Praxair's new CoJet technology, for instance, has opened up new markets for the company in the steel industry; CoJet is projected to save steelmakers $5 a ton, and the company has already signed more than 40 contracts with mini-mills and made its first deal with a big integrated steelmaker. Further growth should come from the medical gas market. The company has made four recent acquisitions in the medical home care services market -- a sector that's growing at 8% to 10% a year. On the cost-cutting front, the company has been actively shedding underperforming units and has made investments in energy conservation -- 70% of the operating cost at an air separation plant goes to energy -- and in process controls to improve productivity.
The story is much the same at Air Products, where a rebound in the electronics industry could drive earnings to $2.50 a share in 2002, and where a new CEO has provided much-needed discipline on costs. At Rohm & Haas, the potential catalysts include $200 million in annualized cost-cutting efforts and a rebound in the company's sales to the electronics industry.
Bargains in Paper and Steel
I've focused on the chemical sector, but I think you can find the same positive catalysts at other individual companies in attractive cyclical sectors. In the paper industry,
( SSCC) and
( BOW) fit the bill. In steel,
pops to the top of the list.
But before you buy anything, remember to complete the last step in this five-step process and take a long look for anything in an individual company's business that might blow up on you. In the chemical sector, for example, I'd avoid stocks such as Dow Chemical, where investors are clearly spooked by the potential for big asbestos liability resulting from the company's purchase of Union Carbide and
Great Lakes Chemical
, whose bromine products are facing environmental pressures in Europe.
The bankruptcy of
( ENRNQ) in a flurry of shredded documents, the plunge in value at
and Dow Chemical because of asbestos, and the collapse of
( KM) have made investors extremely edgy. At the least sign of trouble, money heads for the hills these days, and anyone slow to the exit can be left holding the bag. So it's important to check a potential investment for red flags.
Few companies in the older industrial sectors of the economy don't have some exposure to something -- asbestos liability, an underfunded pension plan, or an overreliance on pro forma accounting, to name a few. For example, Praxair was once a division of Union Carbide -- the company acquired by Dow that is the source of Dow's asbestos headaches. Praxair's best read is that it has no material asbestos liability, though the company does believe it may have some small claims from the days when its packaged-gases division sold welding gloves insulated with asbestos. It's up to the individual investor not only to identify the potential problem but also to figure out whether it's a big deal that puts a stock on the don't-buy list.

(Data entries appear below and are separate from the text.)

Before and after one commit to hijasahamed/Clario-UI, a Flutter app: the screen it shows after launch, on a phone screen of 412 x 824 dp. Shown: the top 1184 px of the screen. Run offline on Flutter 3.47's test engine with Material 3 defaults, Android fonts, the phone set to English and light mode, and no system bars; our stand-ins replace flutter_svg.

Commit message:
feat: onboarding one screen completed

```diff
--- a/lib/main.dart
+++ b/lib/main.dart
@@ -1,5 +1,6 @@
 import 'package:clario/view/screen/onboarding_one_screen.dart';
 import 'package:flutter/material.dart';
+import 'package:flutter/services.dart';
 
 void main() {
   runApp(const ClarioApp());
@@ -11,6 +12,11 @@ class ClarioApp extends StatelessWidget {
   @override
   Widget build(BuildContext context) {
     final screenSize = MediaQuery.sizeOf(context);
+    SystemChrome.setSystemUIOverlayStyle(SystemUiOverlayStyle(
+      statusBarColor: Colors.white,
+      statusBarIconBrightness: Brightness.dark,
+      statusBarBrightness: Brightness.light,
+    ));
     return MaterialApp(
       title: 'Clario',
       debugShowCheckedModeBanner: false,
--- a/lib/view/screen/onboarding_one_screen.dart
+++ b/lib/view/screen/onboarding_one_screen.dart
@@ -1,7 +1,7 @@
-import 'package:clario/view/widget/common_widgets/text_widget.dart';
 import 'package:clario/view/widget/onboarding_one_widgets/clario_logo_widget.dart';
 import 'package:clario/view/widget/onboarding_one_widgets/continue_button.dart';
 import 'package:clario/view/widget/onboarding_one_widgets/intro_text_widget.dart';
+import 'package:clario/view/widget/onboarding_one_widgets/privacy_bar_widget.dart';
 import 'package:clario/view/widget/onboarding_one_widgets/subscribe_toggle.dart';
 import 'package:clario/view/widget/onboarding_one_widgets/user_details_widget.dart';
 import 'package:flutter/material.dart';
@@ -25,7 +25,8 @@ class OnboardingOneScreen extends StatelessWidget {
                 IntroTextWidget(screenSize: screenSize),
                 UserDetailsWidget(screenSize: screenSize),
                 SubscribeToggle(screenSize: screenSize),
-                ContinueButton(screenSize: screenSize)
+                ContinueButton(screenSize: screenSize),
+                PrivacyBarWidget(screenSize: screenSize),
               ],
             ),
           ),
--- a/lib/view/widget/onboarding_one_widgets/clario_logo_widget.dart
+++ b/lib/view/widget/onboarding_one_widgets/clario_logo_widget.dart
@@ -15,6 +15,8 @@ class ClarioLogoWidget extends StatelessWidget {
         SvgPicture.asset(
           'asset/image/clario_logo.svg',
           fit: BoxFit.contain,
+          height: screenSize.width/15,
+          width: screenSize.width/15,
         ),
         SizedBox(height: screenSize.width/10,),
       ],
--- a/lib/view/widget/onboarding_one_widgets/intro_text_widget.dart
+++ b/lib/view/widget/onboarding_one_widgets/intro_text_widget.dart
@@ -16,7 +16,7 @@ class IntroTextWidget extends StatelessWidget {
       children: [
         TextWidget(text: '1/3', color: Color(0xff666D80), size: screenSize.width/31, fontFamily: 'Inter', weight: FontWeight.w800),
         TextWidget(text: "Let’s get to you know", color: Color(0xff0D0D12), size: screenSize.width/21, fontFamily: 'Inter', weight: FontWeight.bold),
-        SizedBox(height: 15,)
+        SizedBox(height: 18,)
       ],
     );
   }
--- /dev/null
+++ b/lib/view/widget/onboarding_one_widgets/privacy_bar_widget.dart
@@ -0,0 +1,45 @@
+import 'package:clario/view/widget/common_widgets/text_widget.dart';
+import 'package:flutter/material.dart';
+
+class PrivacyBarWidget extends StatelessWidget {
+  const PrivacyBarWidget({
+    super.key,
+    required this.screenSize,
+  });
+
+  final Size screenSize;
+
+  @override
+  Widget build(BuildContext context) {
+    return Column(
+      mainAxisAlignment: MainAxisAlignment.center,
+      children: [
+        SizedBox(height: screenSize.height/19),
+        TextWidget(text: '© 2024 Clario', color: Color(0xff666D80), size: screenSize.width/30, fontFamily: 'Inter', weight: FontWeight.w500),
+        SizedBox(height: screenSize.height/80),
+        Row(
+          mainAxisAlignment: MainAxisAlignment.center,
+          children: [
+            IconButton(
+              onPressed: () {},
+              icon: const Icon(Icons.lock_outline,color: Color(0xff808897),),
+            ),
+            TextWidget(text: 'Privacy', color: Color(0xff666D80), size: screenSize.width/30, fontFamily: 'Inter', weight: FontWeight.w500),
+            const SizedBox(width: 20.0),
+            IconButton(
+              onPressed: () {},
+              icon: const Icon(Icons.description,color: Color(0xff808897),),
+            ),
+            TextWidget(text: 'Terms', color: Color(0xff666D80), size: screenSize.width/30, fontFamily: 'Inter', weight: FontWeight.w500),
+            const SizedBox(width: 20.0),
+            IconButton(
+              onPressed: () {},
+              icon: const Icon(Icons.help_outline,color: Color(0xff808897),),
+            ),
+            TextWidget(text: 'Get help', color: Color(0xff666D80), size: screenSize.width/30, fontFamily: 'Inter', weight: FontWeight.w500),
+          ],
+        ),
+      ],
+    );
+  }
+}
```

Jim Jubak appears Wednesdays on CNBCs Business Center at 6 p.m. EST. At the time of publication, he owned or controlled shares in the following equities mentioned in this column: Global Crossing and Intel.